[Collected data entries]
══════════

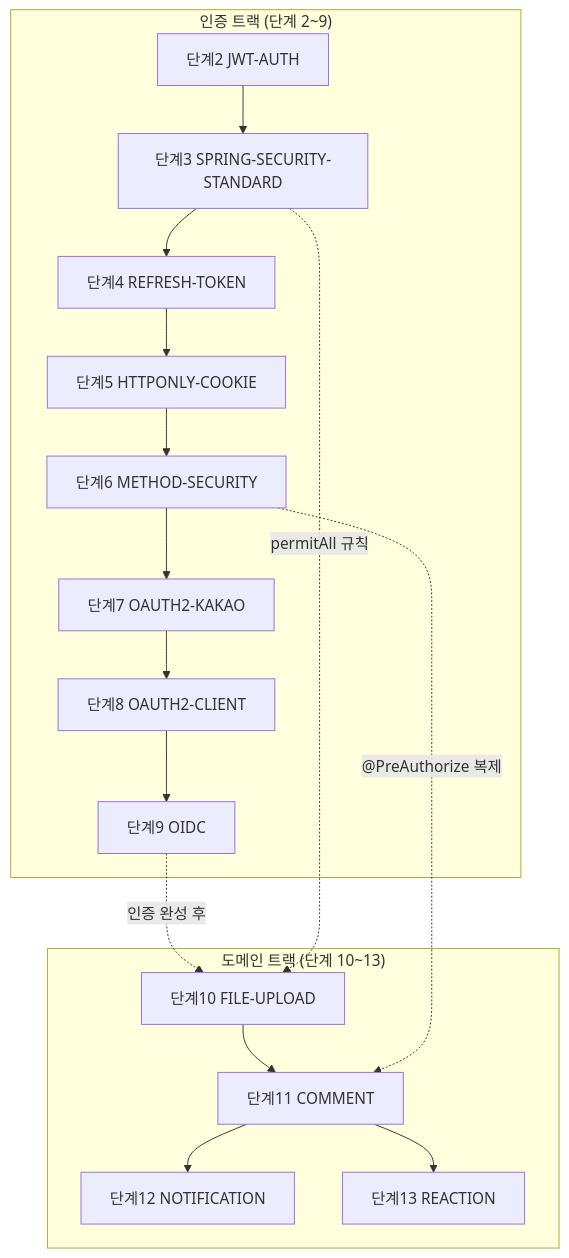
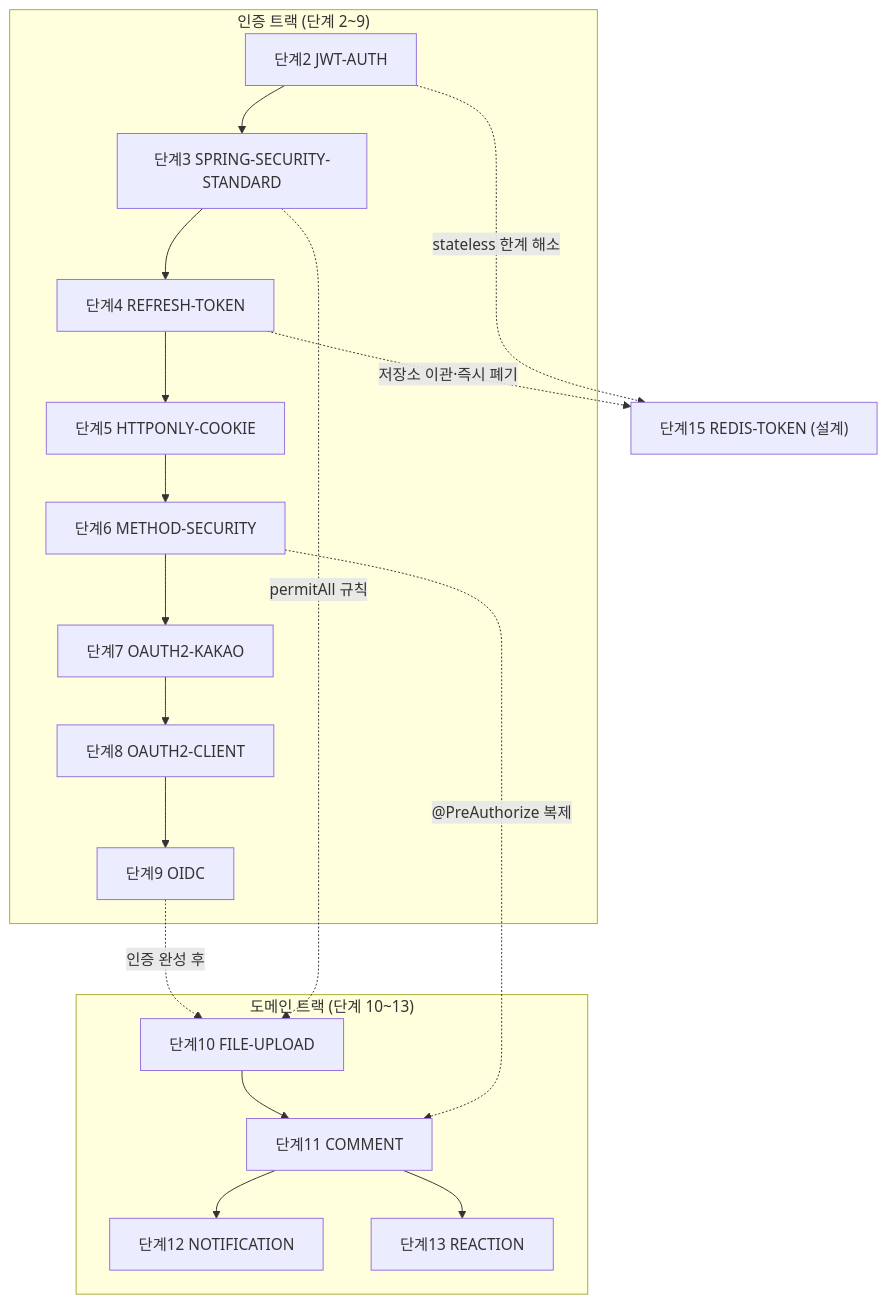
Before and after one commit to icesnake72/boards: the diagram in docs/lecture/000-MOC.md, drawn with Mermaid. The commit also changed other lines of this file and 1 other file, not shown here.

Commit message:
docs: 단계 15 설계안 — Redis 토큰 저장소 (REDIS-TOKEN.md)
refresh token을 MySQL→Redis(TTL 2키 스키마)로 이관하고 access token
denylist(jti+잔여 TTL)로 즉시 폐기를 도입하는 설계. 저장소 인터페이스화
(InMemory 테스트 대체 — H2 패턴 재현), fail-closed 결정, compose redis
서비스(maxmemory 64mb·noeviction·비공개), 외부 API 무변경, 구현 순서
로드맵 포함. MOC §1 지도·§2 목차에 단계 15(설계) 연결. 코드 무변경.

````diff
--- a/docs/lecture/000-MOC.md
+++ b/docs/lecture/000-MOC.md
@@ -18,20 +18,22 @@
 ```mermaid
 flowchart TD
   subgraph AUTH["인증 트랙 (단계 2~9)"]
     JWT["단계2 JWT-AUTH"] --> STD["단계3 SPRING-SECURITY-STANDARD"]
     STD --> RT["단계4 REFRESH-TOKEN"]
     RT --> COOKIE["단계5 HTTPONLY-COOKIE"]
     COOKIE --> MS["단계6 METHOD-SECURITY"]
     MS --> KAKAO["단계7 OAUTH2-KAKAO"]
     KAKAO --> CLIENT["단계8 OAUTH2-CLIENT"]
     CLIENT --> OIDC["단계9 OIDC"]
   end
   subgraph DOMAIN["도메인 트랙 (단계 10~13)"]
     FILE["단계10 FILE-UPLOAD"] --> COMMENT["단계11 COMMENT"]
     COMMENT --> NOTI["단계12 NOTIFICATION"]
     COMMENT --> REACT["단계13 REACTION"]
   end
+  RT -.->|"저장소 이관·즉시 폐기"| REDIS["단계15 REDIS-TOKEN (설계)"]
+  JWT -.->|"stateless 한계 해소"| REDIS
   OIDC -.->|"인증 완성 후"| FILE
   STD -.->|"permitAll 규칙"| FILE
   MS -.->|"@PreAuthorize 복제"| COMMENT
 ```
````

══════════

Set down each entry above word for word, without its pictures.

Before and after one commit to icesnake72/boards: the diagram in docs/lecture/000-MOC.md, drawn with Mermaid. The commit also changed other lines of this file and 1 other file, not shown here.

Commit message:
docs: 단계 15 설계안 — Redis 토큰 저장소 (REDIS-TOKEN.md)
refresh token을 MySQL→Redis(TTL 2키 스키마)로 이관하고 access token
denylist(jti+잔여 TTL)로 즉시 폐기를 도입하는 설계. 저장소 인터페이스화
(InMemory 테스트 대체 — H2 패턴 재현), fail-closed 결정, compose redis
서비스(maxmemory 64mb·noeviction·비공개), 외부 API 무변경, 구현 순서
로드맵 포함. MOC §1 지도·§2 목차에 단계 15(설계) 연결. 코드 무변경.

````diff
--- a/docs/lecture/000-MOC.md
+++ b/docs/lecture/000-MOC.md
@@ -18,20 +18,22 @@
 ```mermaid
 flowchart TD
   subgraph AUTH["인증 트랙 (단계 2~9)"]
     JWT["단계2 JWT-AUTH"] --> STD["단계3 SPRING-SECURITY-STANDARD"]
     STD --> RT["단계4 REFRESH-TOKEN"]
     RT --> COOKIE["단계5 HTTPONLY-COOKIE"]
     COOKIE --> MS["단계6 METHOD-SECURITY"]
     MS --> KAKAO["단계7 OAUTH2-KAKAO"]
     KAKAO --> CLIENT["단계8 OAUTH2-CLIENT"]
     CLIENT --> OIDC["단계9 OIDC"]
   end
   subgraph DOMAIN["도메인 트랙 (단계 10~13)"]
     FILE["단계10 FILE-UPLOAD"] --> COMMENT["단계11 COMMENT"]
     COMMENT --> NOTI["단계12 NOTIFICATION"]
     COMMENT --> REACT["단계13 REACTION"]
   end
+  RT -.->|"저장소 이관·즉시 폐기"| REDIS["단계15 REDIS-TOKEN (설계)"]
+  JWT -.->|"stateless 한계 해소"| REDIS
   OIDC -.->|"인증 완성 후"| FILE
   STD -.->|"permitAll 규칙"| FILE
   MS -.->|"@PreAuthorize 복제"| COMMENT
 ```
````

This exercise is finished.